Drop every image and restate the entries below word for word.
** Data records follows **
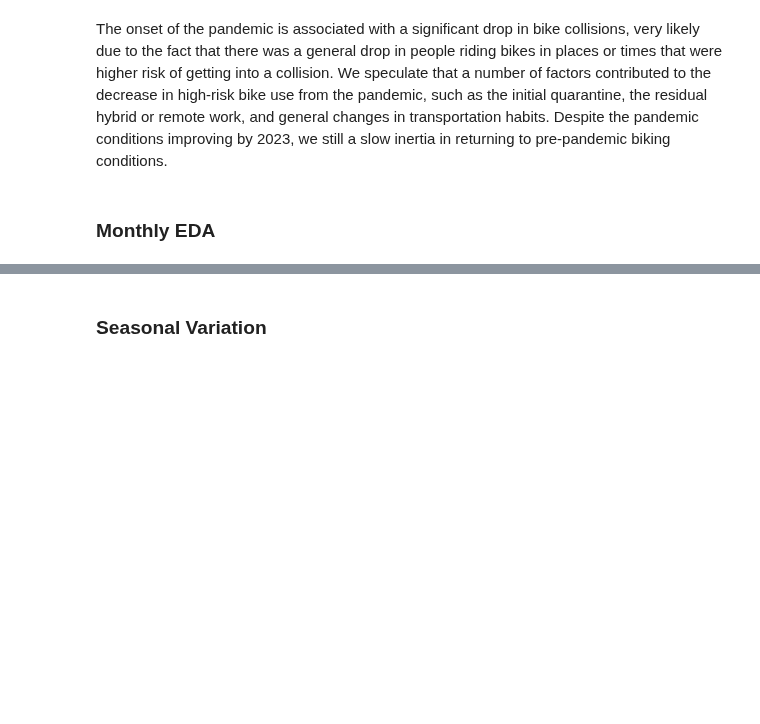
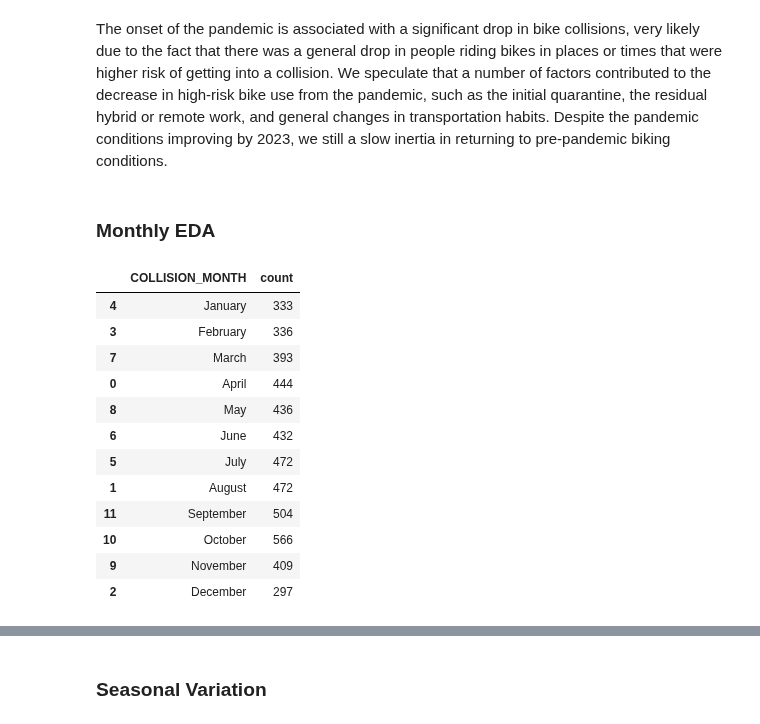
Before and after one commit to UCB-stat-159-f25/final-group07, a Jupyter notebook: data_exploration.ipynb, the cells around one changed output, grey strips where cells are left out. Cells and saved outputs as stored; diff of their text form; code cells hidden in the pictures; blank space fills up the shorter version.

```diff
--- a/data_exploration.ipynb
+++ b/data_exploration.ipynb
@@ -100,6 +92,24 @@ plt.show()
 The onset of the pandemic is associated with a significant drop in bike collisions, very likely due to the fact that there was a general drop in people riding bikes in places or times that were higher risk of getting into a collision. We speculate that a number of factors contributed to the decrease in high-risk bike use from the pandemic, such as the initial quarantine, the residual hybrid or remote work, and general changes in transportation habits. Despite the pandemic conditions improving by 2023, we still a slow inertia in returning to pre-pandemic biking conditions.
 # %% [markdown]
 ### Monthly EDA
+# %%
+#monthly_crashes = monthly_crashes.reset_index(name ='count')
+monthly_crashes = monthly_crashes.sort_values( by = ['COLLISION_MONTH'], key=lambda column: column.apply(order.index))
+monthly_crashes
+# %% [output]
+|  | COLLISION_MONTH | count |
+| 4 | January | 333 |
+| 3 | February | 336 |
+| 7 | March | 393 |
+| 0 | April | 444 |
+| 8 | May | 436 |
+| 6 | June | 432 |
+| 5 | July | 472 |
+| 1 | August | 472 |
+| 11 | September | 504 |
+| 10 | October | 566 |
+| 9 | November | 409 |
+| 2 | December | 297 |
 # %%
 crashes['COLLISION_MONTH'] = crashes['COLLISION_DATE_CLEAN'].dt.month_name()
 order = [
```
Also changed, not shown: parts of 19 cells of this notebook, 13 other files.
** End of Data records **
## Answer section
Before and after one commit to UCB-stat-159-f25/final-group07, a Jupyter notebook: data_exploration.ipynb, the cells around one changed output, grey strips where cells are left out. Cells and saved outputs as stored; diff of their text form; code cells hidden in the pictures; blank space fills up the shorter version.

```diff
--- a/data_exploration.ipynb
+++ b/data_exploration.ipynb
@@ -100,6 +92,24 @@ plt.show()
 The onset of the pandemic is associated with a significant drop in bike collisions, very likely due to the fact that there was a general drop in people riding bikes in places or times that were higher risk of getting into a collision. We speculate that a number of factors contributed to the decrease in high-risk bike use from the pandemic, such as the initial quarantine, the residual hybrid or remote work, and general changes in transportation habits. Despite the pandemic conditions improving by 2023, we still a slow inertia in returning to pre-pandemic biking conditions.
 # %% [markdown]
 ### Monthly EDA
+# %%
+#monthly_crashes = monthly_crashes.reset_index(name ='count')
+monthly_crashes = monthly_crashes.sort_values( by = ['COLLISION_MONTH'], key=lambda column: column.apply(order.index))
+monthly_crashes
+# %% [output]
+|  | COLLISION_MONTH | count |
+| 4 | January | 333 |
+| 3 | February | 336 |
+| 7 | March | 393 |
+| 0 | April | 444 |
+| 8 | May | 436 |
+| 6 | June | 432 |
+| 5 | July | 472 |
+| 1 | August | 472 |
+| 11 | September | 504 |
+| 10 | October | 566 |
+| 9 | November | 409 |
+| 2 | December | 297 |
 # %%
 crashes['COLLISION_MONTH'] = crashes['COLLISION_DATE_CLEAN'].dt.month_name()
 order = [
```
Also changed, not shown: parts of 19 cells of this notebook, 13 other files.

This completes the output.